(Work required) Could you copy each line of the listing below that has the word "training"?

(Material provided)

^^^^^^^^^^^^^^^^

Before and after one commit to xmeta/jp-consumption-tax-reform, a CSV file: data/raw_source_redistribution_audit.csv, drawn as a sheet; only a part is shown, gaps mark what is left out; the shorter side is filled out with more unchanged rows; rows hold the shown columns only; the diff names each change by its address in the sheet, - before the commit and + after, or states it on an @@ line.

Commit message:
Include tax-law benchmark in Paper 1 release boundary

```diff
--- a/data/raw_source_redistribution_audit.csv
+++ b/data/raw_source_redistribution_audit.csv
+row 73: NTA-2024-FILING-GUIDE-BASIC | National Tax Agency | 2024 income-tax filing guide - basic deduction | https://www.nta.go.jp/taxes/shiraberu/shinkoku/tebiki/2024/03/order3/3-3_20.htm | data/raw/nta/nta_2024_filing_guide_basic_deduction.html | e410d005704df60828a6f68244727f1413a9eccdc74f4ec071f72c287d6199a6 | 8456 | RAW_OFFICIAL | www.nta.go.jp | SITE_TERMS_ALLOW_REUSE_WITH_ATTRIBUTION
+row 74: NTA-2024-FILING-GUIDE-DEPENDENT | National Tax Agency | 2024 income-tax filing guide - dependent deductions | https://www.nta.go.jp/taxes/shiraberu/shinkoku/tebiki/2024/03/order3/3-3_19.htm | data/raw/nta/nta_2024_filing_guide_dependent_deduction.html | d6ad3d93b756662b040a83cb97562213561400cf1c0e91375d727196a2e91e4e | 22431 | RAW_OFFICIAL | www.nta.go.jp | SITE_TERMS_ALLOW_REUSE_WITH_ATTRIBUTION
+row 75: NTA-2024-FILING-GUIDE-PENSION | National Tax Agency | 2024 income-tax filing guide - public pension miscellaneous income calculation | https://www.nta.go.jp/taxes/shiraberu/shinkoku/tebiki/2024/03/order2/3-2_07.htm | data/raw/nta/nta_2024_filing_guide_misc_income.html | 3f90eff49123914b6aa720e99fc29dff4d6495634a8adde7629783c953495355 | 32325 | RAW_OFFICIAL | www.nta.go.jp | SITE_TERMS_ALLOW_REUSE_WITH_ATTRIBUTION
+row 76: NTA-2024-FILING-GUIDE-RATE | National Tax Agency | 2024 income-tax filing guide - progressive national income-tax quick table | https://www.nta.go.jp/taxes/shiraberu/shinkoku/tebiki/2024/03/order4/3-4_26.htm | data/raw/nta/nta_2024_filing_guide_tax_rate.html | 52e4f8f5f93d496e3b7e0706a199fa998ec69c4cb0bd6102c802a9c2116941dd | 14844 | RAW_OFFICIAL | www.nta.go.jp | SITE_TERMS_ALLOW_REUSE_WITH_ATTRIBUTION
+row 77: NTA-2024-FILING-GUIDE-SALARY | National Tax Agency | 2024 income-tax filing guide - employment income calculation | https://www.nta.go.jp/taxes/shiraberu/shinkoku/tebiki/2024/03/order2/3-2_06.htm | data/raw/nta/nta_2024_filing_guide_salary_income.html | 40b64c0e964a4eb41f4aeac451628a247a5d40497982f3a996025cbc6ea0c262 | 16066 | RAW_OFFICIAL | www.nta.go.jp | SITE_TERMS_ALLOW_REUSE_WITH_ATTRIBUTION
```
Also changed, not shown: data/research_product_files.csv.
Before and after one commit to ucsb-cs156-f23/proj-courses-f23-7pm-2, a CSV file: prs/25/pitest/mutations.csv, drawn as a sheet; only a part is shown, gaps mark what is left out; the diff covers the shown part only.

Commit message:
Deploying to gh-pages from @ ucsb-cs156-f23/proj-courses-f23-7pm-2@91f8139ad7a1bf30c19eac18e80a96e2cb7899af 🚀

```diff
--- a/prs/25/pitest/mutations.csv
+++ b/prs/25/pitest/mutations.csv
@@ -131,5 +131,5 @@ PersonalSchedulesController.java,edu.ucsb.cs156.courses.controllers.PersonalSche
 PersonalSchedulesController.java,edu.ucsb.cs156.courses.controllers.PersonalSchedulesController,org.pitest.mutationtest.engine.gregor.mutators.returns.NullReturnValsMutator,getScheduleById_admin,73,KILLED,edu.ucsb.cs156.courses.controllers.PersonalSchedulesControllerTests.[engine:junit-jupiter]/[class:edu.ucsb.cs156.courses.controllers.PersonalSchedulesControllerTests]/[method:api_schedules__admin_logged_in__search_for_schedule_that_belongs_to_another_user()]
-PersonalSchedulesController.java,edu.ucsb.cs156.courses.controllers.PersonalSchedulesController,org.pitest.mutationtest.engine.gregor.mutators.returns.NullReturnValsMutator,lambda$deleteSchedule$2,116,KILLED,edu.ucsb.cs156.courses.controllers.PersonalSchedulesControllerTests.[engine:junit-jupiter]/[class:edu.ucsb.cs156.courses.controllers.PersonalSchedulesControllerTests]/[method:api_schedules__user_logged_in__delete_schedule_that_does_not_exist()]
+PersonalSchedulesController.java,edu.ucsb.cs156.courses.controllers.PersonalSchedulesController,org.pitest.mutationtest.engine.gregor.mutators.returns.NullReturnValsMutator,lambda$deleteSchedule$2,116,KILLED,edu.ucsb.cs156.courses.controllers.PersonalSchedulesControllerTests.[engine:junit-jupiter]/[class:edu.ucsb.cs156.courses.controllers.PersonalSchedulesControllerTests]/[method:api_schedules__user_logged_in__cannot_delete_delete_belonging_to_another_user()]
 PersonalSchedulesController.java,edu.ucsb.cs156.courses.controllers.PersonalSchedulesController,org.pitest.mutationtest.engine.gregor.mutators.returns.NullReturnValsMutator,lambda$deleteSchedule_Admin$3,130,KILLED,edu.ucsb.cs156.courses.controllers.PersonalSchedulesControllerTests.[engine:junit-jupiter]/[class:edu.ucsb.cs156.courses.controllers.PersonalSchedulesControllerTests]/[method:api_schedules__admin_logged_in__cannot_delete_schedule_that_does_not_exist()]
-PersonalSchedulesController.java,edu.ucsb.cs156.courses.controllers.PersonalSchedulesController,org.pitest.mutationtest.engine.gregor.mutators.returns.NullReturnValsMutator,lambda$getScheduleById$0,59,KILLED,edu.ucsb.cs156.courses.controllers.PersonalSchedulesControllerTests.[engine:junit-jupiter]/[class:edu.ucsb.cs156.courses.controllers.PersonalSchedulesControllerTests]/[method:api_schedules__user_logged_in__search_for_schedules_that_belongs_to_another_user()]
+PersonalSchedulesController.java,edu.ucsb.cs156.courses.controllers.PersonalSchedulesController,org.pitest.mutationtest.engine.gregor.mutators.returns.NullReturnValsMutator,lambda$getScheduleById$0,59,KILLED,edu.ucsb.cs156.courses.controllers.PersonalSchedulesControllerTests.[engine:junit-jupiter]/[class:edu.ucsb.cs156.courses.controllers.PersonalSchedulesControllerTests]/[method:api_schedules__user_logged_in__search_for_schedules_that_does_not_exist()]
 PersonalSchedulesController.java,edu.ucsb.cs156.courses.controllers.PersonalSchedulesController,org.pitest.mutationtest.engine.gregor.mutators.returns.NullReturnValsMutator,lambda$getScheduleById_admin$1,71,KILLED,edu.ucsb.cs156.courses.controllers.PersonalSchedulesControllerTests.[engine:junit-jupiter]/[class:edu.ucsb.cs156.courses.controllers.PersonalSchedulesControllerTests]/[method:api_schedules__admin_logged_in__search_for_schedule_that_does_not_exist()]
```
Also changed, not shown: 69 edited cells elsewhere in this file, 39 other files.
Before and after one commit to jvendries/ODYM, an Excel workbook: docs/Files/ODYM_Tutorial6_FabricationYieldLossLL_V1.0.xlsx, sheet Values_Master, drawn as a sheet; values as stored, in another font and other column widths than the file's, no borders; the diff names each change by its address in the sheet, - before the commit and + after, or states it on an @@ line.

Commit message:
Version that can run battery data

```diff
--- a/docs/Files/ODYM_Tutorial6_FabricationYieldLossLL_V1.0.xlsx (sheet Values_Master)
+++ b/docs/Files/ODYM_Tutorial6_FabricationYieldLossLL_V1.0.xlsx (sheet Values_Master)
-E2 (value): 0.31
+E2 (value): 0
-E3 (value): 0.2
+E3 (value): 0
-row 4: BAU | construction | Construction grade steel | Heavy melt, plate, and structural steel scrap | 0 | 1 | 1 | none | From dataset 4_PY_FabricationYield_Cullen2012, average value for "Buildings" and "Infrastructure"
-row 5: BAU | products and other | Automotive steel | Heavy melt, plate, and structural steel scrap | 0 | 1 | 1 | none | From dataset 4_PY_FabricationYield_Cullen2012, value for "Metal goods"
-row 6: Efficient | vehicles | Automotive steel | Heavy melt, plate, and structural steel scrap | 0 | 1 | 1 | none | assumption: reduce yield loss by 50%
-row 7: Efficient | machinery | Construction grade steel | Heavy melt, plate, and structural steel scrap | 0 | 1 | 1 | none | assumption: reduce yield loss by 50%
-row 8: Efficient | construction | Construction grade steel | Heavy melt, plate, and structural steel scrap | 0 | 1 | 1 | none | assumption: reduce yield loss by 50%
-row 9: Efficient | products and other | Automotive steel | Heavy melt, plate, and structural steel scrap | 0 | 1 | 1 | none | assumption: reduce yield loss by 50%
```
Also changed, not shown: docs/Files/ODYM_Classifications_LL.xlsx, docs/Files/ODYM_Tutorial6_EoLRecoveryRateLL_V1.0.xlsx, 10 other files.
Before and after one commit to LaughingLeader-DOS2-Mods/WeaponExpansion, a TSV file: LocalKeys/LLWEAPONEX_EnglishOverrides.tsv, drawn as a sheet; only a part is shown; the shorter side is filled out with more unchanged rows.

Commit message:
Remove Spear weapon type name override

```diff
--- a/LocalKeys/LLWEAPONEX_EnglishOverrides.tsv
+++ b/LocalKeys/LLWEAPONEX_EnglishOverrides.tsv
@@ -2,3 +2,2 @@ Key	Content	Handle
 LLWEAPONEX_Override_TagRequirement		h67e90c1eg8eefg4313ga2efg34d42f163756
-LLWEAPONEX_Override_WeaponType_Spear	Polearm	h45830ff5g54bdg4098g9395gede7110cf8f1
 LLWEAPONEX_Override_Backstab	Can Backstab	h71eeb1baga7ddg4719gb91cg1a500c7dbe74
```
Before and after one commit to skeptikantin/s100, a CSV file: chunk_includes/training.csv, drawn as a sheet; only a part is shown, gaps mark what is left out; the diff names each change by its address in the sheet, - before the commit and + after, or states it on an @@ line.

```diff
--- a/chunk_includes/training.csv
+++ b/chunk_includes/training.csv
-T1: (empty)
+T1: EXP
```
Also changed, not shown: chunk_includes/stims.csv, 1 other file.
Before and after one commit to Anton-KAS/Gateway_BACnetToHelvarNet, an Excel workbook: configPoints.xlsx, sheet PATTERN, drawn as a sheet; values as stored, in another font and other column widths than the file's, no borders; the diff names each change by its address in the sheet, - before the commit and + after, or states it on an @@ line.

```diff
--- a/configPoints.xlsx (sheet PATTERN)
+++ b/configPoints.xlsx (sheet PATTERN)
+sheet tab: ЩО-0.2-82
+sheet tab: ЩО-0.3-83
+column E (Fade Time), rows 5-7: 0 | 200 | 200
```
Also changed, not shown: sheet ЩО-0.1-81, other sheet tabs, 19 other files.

^^^^^^^^^^^^^^^^

(Result below)
Before and after one commit to skeptikantin/s100, a CSV file: chunk_includes/training.csv, drawn as a sheet; only a part is shown, gaps mark what is left out; the diff names each change by its address in the sheet, - before the commit and + after, or states it on an @@ line.
--- a/chunk_includes/training.csv
+++ b/chunk_includes/training.csv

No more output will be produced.